The great contemporary American poet Wendell Berry understood Logion 51. For Berry, his awareness of the fullness and abundance of life that we so often miss is communicated, not through a ping pong ball that lights up, but through the beauty of creation. Berry wrote,

What We Need Is Here

Geese appear high over us,
pass, and the sky closes. Abandon,
as in love or sleep, holds
them to their way, clear
in the ancient faith: what we need
is here. And we pray, not
for new earth or heaven, but to be
quiet in heart, and in eye,
clear. What we need is here.

The path to seeing is “Abandon.” It is when we are willing to let go of our need to control the circumstances of our existence that our eyes begin to open.

Later in “The Gospel of Thomas,” the students ask

Is circumcision of any help to us?

They want to know what the program is. They are hoping the teacher will reveal to them the steps by which they can control the process of their lives.

But, again, the teacher refuses to respond to the surface question. Instead he goes deeper, returning to the reality of wisdom and light that he is determined the students possess within themselves. He says,

If it were your fathers would have
been born fully circumcised
from their mother’s womb.
The only circumcision that will benefit
you at all is spiritual.

In the Gospel of Matthew, Jesus says,

Truly I tell you, unless you change and become like children, you will never enter the kingdom of heaven.(Matthew 18:3)

Jesus is saying here that we need to go back to what we were created to be. The spiritual life is not a journey to get something new, but a journey to embrace that which we have always possessed. We are beings created in the image of God.

In John’s Gospel, when the religious people of the day were unable to see Jesus’ divinity, he quoted Psalm 82:6 asking them,

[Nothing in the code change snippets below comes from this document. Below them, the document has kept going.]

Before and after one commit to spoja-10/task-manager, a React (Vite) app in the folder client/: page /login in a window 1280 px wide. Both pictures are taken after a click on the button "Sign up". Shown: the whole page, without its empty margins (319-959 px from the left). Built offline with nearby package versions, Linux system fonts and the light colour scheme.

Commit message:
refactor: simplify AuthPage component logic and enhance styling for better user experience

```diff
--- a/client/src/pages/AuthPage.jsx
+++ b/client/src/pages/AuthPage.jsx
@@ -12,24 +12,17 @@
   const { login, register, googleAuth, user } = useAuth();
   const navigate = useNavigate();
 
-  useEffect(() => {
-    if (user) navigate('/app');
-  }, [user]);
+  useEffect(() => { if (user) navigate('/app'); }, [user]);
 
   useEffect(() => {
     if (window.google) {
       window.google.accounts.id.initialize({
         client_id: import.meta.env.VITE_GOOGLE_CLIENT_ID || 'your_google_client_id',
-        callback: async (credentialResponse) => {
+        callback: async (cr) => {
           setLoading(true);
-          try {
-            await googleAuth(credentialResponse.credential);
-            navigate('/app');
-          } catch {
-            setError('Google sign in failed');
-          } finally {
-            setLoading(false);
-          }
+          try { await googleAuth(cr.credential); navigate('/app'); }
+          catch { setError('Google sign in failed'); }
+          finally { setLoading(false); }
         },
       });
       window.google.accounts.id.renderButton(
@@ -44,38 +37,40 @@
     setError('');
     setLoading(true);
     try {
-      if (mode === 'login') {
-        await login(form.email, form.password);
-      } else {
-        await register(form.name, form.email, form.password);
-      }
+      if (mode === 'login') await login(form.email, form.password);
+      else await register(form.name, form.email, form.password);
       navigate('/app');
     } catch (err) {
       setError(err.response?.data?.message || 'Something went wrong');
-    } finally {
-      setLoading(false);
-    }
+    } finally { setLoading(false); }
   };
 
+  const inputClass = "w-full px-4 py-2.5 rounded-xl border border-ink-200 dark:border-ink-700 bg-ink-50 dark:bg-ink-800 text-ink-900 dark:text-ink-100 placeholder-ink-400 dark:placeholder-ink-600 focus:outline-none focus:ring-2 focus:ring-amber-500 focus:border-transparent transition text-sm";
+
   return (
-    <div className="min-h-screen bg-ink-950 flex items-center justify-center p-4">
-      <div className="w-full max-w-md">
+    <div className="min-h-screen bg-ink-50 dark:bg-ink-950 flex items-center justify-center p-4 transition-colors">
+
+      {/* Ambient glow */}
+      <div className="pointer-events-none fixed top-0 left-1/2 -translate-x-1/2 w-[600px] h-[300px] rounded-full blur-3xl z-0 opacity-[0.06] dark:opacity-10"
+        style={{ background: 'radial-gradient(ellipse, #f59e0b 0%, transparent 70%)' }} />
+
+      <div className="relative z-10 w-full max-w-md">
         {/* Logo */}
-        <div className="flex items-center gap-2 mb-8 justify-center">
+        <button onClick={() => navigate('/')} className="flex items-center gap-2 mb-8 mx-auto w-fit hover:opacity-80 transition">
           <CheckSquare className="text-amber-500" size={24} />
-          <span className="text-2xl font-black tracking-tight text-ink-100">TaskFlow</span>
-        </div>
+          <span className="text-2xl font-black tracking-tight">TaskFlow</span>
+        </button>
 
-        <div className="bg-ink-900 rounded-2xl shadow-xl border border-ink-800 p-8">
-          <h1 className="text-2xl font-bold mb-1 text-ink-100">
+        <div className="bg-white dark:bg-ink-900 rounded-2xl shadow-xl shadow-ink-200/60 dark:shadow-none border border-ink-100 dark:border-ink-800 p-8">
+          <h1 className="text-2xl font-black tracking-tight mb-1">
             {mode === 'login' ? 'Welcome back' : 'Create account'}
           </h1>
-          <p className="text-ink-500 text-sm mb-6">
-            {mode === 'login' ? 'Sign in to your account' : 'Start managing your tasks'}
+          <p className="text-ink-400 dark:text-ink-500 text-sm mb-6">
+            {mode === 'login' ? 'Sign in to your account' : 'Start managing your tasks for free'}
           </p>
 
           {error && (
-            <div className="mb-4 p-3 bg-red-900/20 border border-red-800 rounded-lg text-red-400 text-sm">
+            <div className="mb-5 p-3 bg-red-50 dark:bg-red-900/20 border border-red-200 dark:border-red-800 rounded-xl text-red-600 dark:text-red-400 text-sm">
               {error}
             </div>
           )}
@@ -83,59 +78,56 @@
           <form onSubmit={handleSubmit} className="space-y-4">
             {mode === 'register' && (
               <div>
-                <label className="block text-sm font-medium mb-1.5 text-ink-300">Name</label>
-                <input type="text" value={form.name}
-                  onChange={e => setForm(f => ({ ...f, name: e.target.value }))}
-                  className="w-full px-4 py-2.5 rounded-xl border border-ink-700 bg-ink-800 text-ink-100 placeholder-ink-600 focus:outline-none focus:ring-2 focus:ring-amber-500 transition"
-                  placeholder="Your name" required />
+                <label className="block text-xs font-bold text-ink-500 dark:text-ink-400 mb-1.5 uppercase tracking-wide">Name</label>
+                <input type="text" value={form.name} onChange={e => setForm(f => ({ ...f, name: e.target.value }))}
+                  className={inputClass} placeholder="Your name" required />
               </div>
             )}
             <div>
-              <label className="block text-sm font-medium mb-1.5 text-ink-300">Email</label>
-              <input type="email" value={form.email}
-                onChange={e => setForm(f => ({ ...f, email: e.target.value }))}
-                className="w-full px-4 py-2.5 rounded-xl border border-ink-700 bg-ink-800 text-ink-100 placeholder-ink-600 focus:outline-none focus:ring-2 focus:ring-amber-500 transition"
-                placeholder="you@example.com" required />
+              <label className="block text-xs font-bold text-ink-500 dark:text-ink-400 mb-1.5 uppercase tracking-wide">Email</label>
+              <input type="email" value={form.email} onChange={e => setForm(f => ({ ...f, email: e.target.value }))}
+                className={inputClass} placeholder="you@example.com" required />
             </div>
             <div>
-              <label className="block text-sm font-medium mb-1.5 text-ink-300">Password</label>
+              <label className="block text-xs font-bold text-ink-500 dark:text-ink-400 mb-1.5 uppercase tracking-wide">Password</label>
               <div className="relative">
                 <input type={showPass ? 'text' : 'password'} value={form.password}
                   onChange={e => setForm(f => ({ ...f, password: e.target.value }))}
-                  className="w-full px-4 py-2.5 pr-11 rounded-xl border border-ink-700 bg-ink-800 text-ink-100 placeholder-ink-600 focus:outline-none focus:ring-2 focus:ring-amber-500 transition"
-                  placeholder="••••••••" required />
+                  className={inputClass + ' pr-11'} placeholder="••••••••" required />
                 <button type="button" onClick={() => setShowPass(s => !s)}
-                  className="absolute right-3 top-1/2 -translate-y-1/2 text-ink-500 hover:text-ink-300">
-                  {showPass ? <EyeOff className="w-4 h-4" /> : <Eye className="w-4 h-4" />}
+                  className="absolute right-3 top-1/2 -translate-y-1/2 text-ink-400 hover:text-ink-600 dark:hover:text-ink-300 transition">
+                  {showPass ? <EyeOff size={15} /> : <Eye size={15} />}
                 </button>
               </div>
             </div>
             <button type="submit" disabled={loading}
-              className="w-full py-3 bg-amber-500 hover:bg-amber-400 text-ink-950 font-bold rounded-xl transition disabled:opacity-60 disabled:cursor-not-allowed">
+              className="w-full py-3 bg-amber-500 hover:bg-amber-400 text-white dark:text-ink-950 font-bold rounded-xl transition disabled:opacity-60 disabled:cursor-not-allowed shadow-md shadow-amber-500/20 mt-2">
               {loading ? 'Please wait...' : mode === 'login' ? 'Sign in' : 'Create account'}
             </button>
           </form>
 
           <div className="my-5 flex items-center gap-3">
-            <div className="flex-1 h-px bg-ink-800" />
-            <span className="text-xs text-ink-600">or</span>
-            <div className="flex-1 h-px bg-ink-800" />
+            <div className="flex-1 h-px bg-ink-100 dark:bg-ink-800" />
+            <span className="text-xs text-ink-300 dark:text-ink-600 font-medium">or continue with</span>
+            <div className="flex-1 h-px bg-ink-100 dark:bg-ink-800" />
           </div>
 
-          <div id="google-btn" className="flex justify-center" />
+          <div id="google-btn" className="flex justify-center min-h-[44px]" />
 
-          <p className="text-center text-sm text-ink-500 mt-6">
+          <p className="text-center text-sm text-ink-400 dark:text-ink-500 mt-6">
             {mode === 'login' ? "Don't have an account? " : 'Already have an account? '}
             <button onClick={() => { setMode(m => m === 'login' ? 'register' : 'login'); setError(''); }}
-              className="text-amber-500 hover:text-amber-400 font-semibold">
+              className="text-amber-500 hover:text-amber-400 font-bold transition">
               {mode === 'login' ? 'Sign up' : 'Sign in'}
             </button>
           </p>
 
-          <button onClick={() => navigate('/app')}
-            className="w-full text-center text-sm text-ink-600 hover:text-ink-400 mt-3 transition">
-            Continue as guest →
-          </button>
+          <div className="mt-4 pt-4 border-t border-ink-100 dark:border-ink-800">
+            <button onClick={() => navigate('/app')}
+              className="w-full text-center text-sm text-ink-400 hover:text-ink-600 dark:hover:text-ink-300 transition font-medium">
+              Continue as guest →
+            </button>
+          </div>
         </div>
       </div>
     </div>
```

Is it not written in your law, “I said, you are gods”? (John 10:34)

We fail to trust the true richness of our lives because we lose touch with the wonder of our true identity. We are beings created in the image of God. We are containers of the strength, beauty, wisdom, and light that is our Creator.

We do not need to know the future. We do not need to find the spiritual program to change our lives. We need only to rest in our true identity and trust the gifts of God’s Spirit that surround us and fill our lives with the abundance of God’s grace.